According to AOL on line and other Internet new sources, “the plane disappeared from radar early Thursday over northern Mali and "probably crashed," according to the plane's owner and government officials in France and Burkina Faso.”
Algerian news agency APS reported that air navigation services lost track of the flight about 50 minutes after takeoff from Ouagadougou, the capital of Burkina Faso, at 0155 GMT.
It was also reported by APS that more than 50 French were onboard the plane, that was operated by Spanish airline Swiftair, along with 27 Burkina Faso nationals and passengers from a dozen other countries. The flight crew was Spanish. The last message heard from the pilot was around 0130 GMT (9:30 p.m. EDT), asking Niger air control to change its route because of heavy rains in the area, Burkina Faso Transport Minister Jean Bertin Ouedraogo said.

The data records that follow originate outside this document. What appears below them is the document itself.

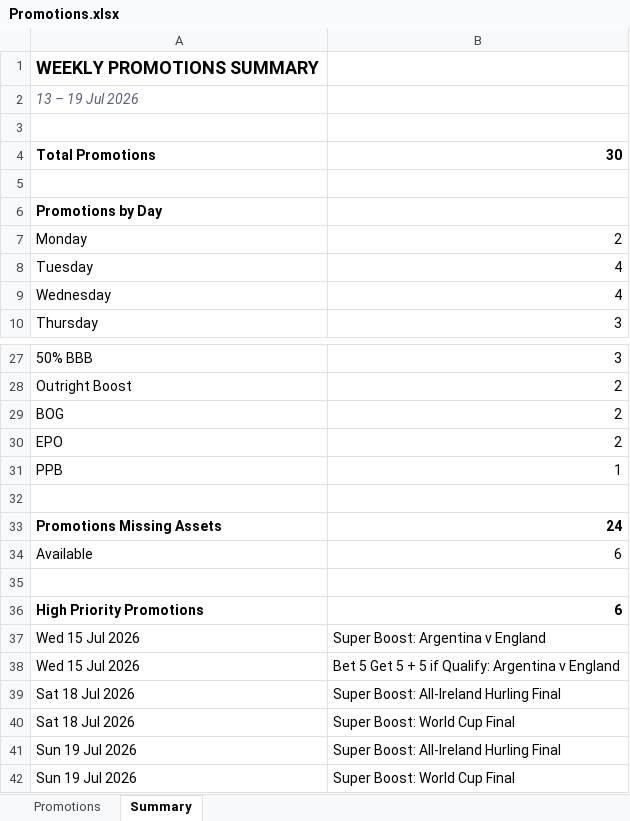
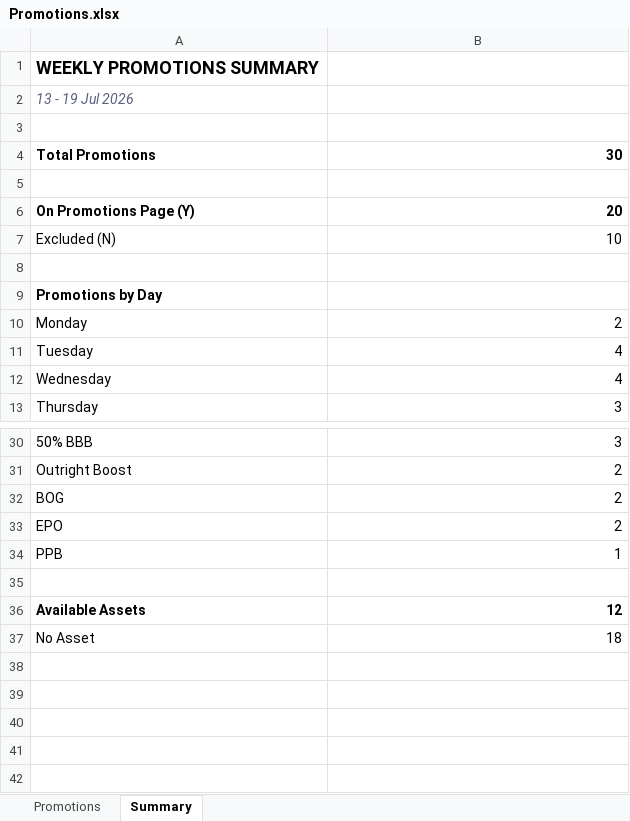
Before and after one commit to boylesocialteam/social-content-hub, an Excel workbook: build/sources/Promotions.xlsx, sheet Summary, drawn as a sheet; only a part is shown, gaps mark what is left out; values as stored, in another font and other column widths than the file's, no borders; removed rows and columns are numbered as before the commit, all else as after; the diff names each change by its address in the sheet, - before the commit and + after, or states it on an @@ line.

```diff
--- a/build/sources/Promotions.xlsx (sheet Summary)
+++ b/build/sources/Promotions.xlsx (sheet Summary)
-A2: 13 – 19 Jul 2026
+A2: 13 - 19 Jul 2026
+row 5: (empty)
+row 6: On Promotions Page (Y) | 20
+row 7: Excluded (N) | 10
-row 33: Promotions Missing Assets | 24
-row 34: Available | 6
-row 36: (empty)
+row 36: Available Assets | 12
-row 36: High Priority Promotions | 6
-row 37: Wed 15 Jul 2026 | Super Boost: Argentina v England
-row 38: Wed 15 Jul 2026 | Bet 5 Get 5 + 5 if Qualify: Argentina v England
-row 39: Sat 18 Jul 2026 | Super Boost: All-Ireland Hurling Final
-row 40: Sat 18 Jul 2026 | Super Boost: World Cup Final
-row 41: Sun 19 Jul 2026 | Super Boost: All-Ireland Hurling Final
-row 42: Sun 19 Jul 2026 | Super Boost: World Cup Final
+row 37: No Asset | 18
```
Also changed, not shown: sheet Promotions, 3 other files.
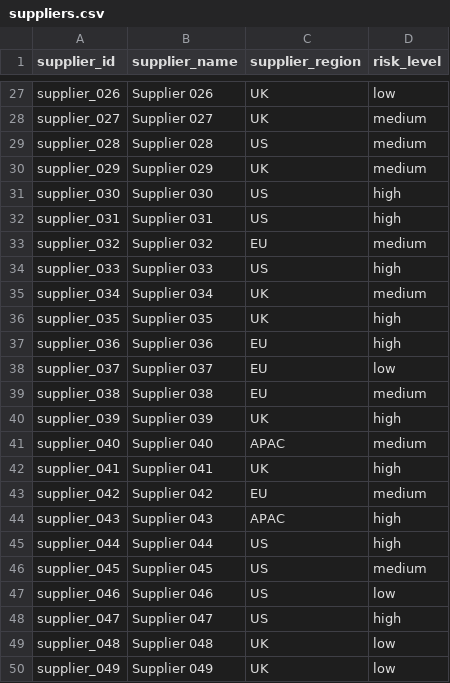
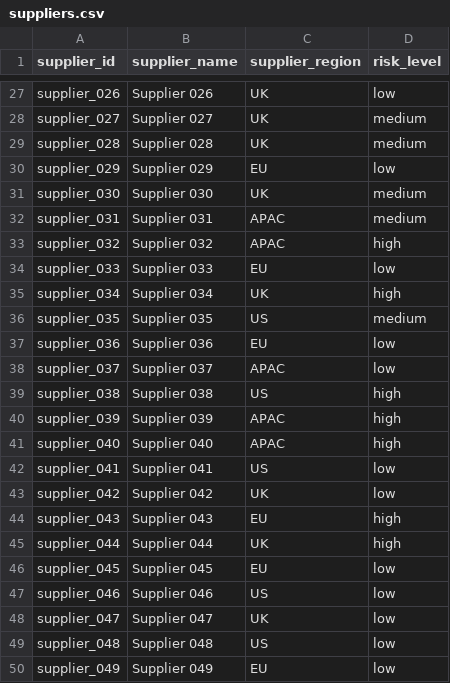
Before and after one commit to emre-yazicioglu/intelligent-process-advisor, a CSV file: data/p2p_sample/suppliers.csv, drawn as a sheet; only a part is shown, gaps mark what is left out; the diff covers the shown part only.

```diff
--- a/data/p2p_sample/suppliers.csv
+++ b/data/p2p_sample/suppliers.csv
@@ -28,23 +28,23 @@ supplier_026,Supplier 026,UK,low
 supplier_027,Supplier 027,UK,medium
-supplier_028,Supplier 028,US,medium
-supplier_029,Supplier 029,UK,medium
-supplier_030,Supplier 030,US,high
-supplier_031,Supplier 031,US,high
-supplier_032,Supplier 032,EU,medium
-supplier_033,Supplier 033,US,high
-supplier_034,Supplier 034,UK,medium
-supplier_035,Supplier 035,UK,high
-supplier_036,Supplier 036,EU,high
-supplier_037,Supplier 037,EU,low
-supplier_038,Supplier 038,EU,medium
-supplier_039,Supplier 039,UK,high
-supplier_040,Supplier 040,APAC,medium
-supplier_041,Supplier 041,UK,high
-supplier_042,Supplier 042,EU,medium
-supplier_043,Supplier 043,APAC,high
-supplier_044,Supplier 044,US,high
-supplier_045,Supplier 045,US,medium
+supplier_028,Supplier 028,UK,medium
+supplier_029,Supplier 029,EU,low
+supplier_030,Supplier 030,UK,medium
+supplier_031,Supplier 031,APAC,medium
+supplier_032,Supplier 032,APAC,high
+supplier_033,Supplier 033,EU,low
+supplier_034,Supplier 034,UK,high
+supplier_035,Supplier 035,US,medium
+supplier_036,Supplier 036,EU,low
+supplier_037,Supplier 037,APAC,low
+supplier_038,Supplier 038,US,high
+supplier_039,Supplier 039,APAC,high
+supplier_040,Supplier 040,APAC,high
+supplier_041,Supplier 041,US,low
+supplier_042,Supplier 042,UK,low
+supplier_043,Supplier 043,EU,high
+supplier_044,Supplier 044,UK,high
+supplier_045,Supplier 045,EU,low
 supplier_046,Supplier 046,US,low
-supplier_047,Supplier 047,US,high
-supplier_048,Supplier 048,UK,low
-supplier_049,Supplier 049,UK,low
+supplier_047,Supplier 047,UK,low
+supplier_048,Supplier 048,US,low
+supplier_049,Supplier 049,EU,low
```
Also changed, not shown: 36 edited cells elsewhere in this file, data/p2p_sample/cost_centers.csv, data/p2p_sample/products.csv, 7 other files.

While the disappearance of Malaysia Airlines 370 remains a mystery, the downing of the carrier’s plane in the Ukraine appears to be an act of terrorists who allegedly shot it down with a surface to air missile. In case you missed it, this week U.S. and European airlines began canceling flights to Tel Aviv after a rocket landed near the city's airport. Authorities, so far, do not suspect foul play in the disappearance of the Air Algerie flight. Algerian aircraft have been overflying the region around Gao to try to locate wreckage, said Houaoui Zoheir, spokesman for the Algerian crisis center.
According to Twitter tweets and Facebook postings it appears people are beginning to get jittery about flying, but that usually happens after air disasters as it does when cruise ships catch fire or sink.